**TASK TO CARRY OUT**: Your answer should show every line of the material below that includes "shown".

^^^^

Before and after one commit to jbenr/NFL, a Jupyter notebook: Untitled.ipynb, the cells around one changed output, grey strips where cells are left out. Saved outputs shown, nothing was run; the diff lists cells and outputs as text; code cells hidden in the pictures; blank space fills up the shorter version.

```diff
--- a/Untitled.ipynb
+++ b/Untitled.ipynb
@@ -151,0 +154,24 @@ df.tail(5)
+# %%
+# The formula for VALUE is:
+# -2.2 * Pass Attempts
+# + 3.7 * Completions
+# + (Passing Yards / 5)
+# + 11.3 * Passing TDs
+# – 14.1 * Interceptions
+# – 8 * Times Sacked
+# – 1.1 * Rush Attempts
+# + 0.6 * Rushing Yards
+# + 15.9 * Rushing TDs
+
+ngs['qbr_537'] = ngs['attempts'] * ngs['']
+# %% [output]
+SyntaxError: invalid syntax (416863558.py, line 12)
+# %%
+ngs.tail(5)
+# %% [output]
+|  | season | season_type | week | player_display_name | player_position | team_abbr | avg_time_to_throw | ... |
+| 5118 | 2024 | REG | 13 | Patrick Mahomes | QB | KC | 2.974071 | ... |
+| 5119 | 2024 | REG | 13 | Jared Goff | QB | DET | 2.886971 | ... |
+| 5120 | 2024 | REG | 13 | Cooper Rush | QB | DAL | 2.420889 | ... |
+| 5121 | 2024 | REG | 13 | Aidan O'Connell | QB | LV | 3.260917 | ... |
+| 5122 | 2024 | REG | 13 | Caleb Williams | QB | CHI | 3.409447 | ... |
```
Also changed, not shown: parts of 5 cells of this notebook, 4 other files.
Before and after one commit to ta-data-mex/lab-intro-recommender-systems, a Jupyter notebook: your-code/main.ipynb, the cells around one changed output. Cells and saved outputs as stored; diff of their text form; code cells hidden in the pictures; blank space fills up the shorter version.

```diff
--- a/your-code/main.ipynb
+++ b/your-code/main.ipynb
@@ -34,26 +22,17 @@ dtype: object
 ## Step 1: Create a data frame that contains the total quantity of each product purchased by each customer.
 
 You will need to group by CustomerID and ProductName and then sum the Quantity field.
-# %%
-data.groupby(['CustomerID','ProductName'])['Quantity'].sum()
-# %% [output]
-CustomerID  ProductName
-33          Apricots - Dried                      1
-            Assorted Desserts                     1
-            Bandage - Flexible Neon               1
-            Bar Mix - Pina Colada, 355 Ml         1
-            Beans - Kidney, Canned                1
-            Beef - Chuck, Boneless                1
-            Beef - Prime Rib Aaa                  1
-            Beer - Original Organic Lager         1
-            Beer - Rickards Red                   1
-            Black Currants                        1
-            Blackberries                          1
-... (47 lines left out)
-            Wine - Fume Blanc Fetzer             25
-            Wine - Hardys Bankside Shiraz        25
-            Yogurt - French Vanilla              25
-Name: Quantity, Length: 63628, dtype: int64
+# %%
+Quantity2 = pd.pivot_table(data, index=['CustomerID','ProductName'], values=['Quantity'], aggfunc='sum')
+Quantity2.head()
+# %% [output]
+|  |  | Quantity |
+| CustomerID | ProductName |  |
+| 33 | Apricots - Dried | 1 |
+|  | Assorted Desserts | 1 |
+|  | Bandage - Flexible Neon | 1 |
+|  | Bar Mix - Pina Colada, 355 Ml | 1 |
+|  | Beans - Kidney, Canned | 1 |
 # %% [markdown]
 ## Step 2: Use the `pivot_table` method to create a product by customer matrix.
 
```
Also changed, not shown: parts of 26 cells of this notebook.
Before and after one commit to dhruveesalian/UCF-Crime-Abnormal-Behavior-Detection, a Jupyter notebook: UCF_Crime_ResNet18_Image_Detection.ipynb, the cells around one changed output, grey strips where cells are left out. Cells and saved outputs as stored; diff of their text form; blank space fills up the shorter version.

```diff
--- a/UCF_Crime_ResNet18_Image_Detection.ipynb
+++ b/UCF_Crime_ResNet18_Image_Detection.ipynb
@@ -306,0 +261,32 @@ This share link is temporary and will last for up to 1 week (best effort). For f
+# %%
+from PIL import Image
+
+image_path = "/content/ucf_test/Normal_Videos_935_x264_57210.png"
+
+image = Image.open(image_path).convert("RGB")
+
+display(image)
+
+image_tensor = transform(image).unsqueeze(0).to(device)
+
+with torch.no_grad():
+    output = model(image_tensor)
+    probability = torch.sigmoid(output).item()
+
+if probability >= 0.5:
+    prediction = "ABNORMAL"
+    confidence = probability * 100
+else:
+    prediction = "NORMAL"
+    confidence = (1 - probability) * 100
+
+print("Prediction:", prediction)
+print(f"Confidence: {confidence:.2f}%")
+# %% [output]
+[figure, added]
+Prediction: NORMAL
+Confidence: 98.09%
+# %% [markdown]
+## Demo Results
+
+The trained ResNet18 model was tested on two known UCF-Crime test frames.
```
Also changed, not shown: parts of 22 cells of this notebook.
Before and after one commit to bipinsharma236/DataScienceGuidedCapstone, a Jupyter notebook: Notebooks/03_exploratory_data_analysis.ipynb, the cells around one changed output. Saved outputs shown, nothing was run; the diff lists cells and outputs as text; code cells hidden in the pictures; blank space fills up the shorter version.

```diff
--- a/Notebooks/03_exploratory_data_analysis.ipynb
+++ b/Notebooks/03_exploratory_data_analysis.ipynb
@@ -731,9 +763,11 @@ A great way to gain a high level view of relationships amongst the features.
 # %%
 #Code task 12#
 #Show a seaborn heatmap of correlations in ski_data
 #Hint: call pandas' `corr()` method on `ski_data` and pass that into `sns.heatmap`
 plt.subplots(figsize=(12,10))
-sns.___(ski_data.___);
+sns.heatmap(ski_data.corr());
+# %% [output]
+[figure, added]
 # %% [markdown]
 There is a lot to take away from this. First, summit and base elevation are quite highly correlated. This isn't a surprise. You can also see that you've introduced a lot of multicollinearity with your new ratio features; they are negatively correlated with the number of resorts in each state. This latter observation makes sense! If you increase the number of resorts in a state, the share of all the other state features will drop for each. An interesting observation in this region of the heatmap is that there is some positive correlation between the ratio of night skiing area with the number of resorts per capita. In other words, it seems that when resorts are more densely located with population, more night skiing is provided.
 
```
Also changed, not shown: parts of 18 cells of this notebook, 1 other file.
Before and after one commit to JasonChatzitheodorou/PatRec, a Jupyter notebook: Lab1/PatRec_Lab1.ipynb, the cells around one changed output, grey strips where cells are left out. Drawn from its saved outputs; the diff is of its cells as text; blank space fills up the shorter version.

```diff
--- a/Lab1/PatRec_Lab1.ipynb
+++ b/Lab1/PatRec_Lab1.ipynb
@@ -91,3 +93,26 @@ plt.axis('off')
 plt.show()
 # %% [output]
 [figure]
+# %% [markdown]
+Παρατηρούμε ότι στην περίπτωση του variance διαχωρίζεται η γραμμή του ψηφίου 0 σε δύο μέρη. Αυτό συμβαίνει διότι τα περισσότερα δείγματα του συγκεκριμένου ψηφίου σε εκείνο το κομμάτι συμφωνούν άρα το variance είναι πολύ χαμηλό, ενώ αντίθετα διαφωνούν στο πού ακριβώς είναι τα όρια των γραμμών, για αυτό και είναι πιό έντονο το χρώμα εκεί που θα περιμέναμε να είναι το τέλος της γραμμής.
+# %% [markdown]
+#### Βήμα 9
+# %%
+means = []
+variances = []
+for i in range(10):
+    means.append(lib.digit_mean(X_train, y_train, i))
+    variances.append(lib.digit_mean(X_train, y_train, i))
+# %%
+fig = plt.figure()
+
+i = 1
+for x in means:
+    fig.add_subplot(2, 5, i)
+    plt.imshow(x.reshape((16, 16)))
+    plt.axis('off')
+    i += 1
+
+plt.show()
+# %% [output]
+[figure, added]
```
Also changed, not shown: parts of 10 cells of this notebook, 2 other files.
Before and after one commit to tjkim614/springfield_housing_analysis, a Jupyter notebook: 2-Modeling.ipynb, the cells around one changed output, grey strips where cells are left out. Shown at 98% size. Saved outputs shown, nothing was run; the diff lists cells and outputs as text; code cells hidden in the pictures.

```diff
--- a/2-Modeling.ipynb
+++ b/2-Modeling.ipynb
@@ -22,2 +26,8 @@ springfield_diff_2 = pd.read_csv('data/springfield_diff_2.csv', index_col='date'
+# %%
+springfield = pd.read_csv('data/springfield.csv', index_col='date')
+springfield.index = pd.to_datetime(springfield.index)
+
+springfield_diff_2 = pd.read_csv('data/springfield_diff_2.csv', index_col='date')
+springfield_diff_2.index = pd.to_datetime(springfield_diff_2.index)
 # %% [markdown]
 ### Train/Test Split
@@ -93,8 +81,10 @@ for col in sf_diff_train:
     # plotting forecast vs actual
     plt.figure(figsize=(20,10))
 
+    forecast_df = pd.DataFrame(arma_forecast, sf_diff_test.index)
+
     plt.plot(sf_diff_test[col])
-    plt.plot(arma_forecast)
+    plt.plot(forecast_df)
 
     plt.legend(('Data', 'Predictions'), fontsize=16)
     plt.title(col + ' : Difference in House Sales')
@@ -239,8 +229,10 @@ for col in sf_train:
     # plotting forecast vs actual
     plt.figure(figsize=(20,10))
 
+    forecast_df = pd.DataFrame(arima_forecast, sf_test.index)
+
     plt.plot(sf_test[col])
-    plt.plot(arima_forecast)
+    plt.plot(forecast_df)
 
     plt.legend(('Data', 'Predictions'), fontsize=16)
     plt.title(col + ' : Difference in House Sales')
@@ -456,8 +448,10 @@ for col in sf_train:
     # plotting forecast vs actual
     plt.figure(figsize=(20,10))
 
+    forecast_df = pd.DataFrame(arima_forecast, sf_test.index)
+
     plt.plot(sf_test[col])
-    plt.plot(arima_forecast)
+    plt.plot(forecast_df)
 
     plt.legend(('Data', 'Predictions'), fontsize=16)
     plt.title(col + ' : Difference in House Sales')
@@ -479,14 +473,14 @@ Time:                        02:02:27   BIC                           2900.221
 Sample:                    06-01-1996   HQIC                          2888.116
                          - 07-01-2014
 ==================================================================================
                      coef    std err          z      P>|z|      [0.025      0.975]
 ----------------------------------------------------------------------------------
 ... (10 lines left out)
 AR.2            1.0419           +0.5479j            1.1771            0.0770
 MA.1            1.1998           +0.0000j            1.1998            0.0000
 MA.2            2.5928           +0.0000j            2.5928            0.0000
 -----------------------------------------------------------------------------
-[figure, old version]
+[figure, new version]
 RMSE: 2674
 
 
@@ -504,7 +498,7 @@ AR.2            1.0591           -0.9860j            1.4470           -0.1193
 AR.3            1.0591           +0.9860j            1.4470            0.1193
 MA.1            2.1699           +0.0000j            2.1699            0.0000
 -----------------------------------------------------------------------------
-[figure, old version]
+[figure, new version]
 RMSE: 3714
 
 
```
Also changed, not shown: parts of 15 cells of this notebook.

^^^^

**REPLY TO THE TASK**:
Before and after one commit to jbenr/NFL, a Jupyter notebook: Untitled.ipynb, the cells around one changed output, grey strips where cells are left out. Saved outputs shown, nothing was run; the diff lists cells and outputs as text; code cells hidden in the pictures; blank space fills up the shorter version.
Also changed, not shown: parts of 5 cells of this notebook, 4 other files.
Also changed, not shown: parts of 26 cells of this notebook.
Also changed, not shown: parts of 22 cells of this notebook.
Before and after one commit to bipinsharma236/DataScienceGuidedCapstone, a Jupyter notebook: Notebooks/03_exploratory_data_analysis.ipynb, the cells around one changed output. Saved outputs shown, nothing was run; the diff lists cells and outputs as text; code cells hidden in the pictures; blank space fills up the shorter version.
Also changed, not shown: parts of 18 cells of this notebook, 1 other file.
Also changed, not shown: parts of 10 cells of this notebook, 2 other files.
Before and after one commit to tjkim614/springfield_housing_analysis, a Jupyter notebook: 2-Modeling.ipynb, the cells around one changed output, grey strips where cells are left out. Shown at 98% size. Saved outputs shown, nothing was run; the diff lists cells and outputs as text; code cells hidden in the pictures.
Also changed, not shown: parts of 15 cells of this notebook.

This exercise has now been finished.